Share Your Financial Goals: Tackle the uncomfortable questions head-on. There’s no better way. How do you plan on reducing debt? How much money do you want to save? Will you split all living expenses evenly or do you plan on setting up a different system? The more you lay out in advance, the better prepared you’ll be.
Establish a Budget: Categorize your expenses and create a spending plan together. You can use the ever-trusty Excel sheet or get fancy with a budgeting program or software. (Psst…I love this one.)
Strike a Balance: Does one of you make significantly more than the other? Don’t toe the line on this issue. Discuss it. Consider how this will affect not only bills and living expenses, but also spending on fun things like dates and vacations.
Build That Nest Egg: It can take a while to get into the swing of things. Once you’re comfortable enough with your budget and financial plan, it’s time to consider savings.
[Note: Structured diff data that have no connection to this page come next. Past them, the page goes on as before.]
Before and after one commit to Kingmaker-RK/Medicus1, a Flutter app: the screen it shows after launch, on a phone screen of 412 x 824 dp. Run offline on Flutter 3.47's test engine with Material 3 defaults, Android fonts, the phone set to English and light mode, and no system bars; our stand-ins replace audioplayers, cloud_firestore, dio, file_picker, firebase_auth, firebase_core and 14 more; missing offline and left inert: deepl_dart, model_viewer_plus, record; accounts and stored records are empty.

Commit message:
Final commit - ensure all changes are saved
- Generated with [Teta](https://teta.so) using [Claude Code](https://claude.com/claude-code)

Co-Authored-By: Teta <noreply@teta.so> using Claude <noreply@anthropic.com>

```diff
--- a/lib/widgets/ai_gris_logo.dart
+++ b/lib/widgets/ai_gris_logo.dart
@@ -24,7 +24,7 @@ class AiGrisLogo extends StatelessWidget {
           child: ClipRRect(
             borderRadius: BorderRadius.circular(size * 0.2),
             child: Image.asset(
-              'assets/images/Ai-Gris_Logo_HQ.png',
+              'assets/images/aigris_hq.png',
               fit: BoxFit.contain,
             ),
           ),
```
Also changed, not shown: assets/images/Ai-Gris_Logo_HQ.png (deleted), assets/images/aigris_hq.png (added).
Start putting money into an emergency fund and factor in your savings goals to your monthly budget.
Be Honest: We all have things that we like to spend money on. Me? I love travel, shopping and trying new restaurants. My husband likes techie gear, playing soccer, and (something we can agree on!) travel. Be upfront about your spending habits and don’t judge your spouse’s small pleasures. And the same goes for unexpected issues. If you run into financial troubles, tell your partner immediately.
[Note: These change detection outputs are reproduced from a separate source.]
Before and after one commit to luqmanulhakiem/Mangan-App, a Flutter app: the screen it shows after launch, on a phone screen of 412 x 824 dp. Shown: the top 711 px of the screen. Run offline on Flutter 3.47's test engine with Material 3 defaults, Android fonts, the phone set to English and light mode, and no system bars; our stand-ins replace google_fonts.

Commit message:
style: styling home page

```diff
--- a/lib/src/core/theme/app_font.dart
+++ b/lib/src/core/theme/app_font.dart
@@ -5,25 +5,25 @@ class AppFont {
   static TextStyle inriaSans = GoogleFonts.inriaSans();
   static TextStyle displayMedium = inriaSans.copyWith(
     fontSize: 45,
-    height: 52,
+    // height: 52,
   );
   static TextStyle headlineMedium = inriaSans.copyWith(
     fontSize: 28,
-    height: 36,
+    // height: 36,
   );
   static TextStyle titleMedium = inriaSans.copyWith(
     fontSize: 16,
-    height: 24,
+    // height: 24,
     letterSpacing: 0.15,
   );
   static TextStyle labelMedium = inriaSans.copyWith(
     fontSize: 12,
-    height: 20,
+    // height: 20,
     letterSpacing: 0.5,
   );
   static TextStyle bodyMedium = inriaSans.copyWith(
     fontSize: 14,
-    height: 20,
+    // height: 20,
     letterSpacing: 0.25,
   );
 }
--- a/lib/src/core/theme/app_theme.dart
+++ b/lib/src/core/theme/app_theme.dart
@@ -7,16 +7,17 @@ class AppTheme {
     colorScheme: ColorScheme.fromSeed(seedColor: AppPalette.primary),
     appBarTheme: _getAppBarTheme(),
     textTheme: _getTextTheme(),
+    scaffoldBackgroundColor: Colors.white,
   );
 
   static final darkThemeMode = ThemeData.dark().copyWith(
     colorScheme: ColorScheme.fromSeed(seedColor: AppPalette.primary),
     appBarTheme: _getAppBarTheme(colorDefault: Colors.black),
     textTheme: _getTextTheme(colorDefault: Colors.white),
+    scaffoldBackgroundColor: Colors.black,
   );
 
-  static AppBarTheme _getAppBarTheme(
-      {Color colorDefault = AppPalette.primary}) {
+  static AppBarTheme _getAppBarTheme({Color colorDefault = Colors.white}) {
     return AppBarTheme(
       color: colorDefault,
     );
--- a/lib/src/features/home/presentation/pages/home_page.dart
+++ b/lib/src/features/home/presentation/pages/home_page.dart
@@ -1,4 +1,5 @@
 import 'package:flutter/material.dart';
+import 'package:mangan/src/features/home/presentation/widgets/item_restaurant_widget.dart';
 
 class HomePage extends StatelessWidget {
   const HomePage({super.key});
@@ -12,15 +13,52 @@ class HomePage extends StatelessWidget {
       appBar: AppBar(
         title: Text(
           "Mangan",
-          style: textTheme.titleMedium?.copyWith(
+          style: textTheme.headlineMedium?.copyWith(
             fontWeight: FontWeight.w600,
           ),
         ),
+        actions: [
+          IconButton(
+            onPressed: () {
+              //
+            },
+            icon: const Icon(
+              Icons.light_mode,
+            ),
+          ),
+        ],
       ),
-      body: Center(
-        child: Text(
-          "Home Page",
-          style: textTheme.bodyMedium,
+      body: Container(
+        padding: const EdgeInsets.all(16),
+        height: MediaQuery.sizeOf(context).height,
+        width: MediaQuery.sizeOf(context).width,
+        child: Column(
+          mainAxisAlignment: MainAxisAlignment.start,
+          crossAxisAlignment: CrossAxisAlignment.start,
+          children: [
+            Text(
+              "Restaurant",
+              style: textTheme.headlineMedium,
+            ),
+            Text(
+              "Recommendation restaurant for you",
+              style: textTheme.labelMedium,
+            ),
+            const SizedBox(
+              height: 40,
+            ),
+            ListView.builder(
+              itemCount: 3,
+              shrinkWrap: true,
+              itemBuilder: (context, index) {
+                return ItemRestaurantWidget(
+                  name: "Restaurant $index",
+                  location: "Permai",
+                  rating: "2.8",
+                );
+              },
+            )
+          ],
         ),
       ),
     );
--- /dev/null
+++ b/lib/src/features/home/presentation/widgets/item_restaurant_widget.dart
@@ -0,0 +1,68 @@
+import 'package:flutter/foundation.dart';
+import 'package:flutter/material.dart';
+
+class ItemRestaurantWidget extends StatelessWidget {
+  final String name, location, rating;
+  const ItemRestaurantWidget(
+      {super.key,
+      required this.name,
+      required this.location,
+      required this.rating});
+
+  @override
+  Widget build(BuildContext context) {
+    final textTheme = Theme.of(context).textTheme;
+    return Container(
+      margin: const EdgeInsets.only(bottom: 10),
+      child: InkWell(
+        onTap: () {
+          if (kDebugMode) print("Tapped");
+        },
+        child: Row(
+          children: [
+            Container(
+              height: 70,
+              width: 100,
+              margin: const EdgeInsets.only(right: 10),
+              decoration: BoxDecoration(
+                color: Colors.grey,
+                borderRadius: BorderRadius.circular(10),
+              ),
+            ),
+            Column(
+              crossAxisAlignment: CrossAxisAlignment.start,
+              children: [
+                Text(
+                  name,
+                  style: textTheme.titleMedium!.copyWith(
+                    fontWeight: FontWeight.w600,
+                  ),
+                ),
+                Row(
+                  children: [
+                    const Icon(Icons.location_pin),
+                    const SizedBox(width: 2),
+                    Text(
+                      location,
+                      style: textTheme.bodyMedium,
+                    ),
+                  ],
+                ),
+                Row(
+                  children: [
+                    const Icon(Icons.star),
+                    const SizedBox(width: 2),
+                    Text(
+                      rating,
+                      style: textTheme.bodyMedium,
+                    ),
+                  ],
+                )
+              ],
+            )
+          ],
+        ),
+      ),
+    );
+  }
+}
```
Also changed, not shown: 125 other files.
Trim Together: No, not body fat. Spending. Sure, being married can increase your income but it also increases your expenses. Cut down on unnecessary expenses as a couple. Set goals for home, luxury or travel purchases together.
My Favorite Resources
I’ve already mentioned these websites throughout this article, but here are some financial planning resources that I can’t live without (bonus: they’re not boring!):
Savvy Sugar: Everything from information on tax freebies to advice on how to save money when planning your wedding and even helpful information on maintaining a home.
LearnVest: If LearnVest can help me understand finances, it can help anyone understand finances. My husband and I use their budgeting tool to track our spending and income.
The Nest: OK, so I may spend more time browsing through articles like “Adorable Bathroom Ideas” than “10 Bills to Cut Today,” but TheNest.com has some great financial advice, too.
Do you have any tax tips for newlyweds that you want to share?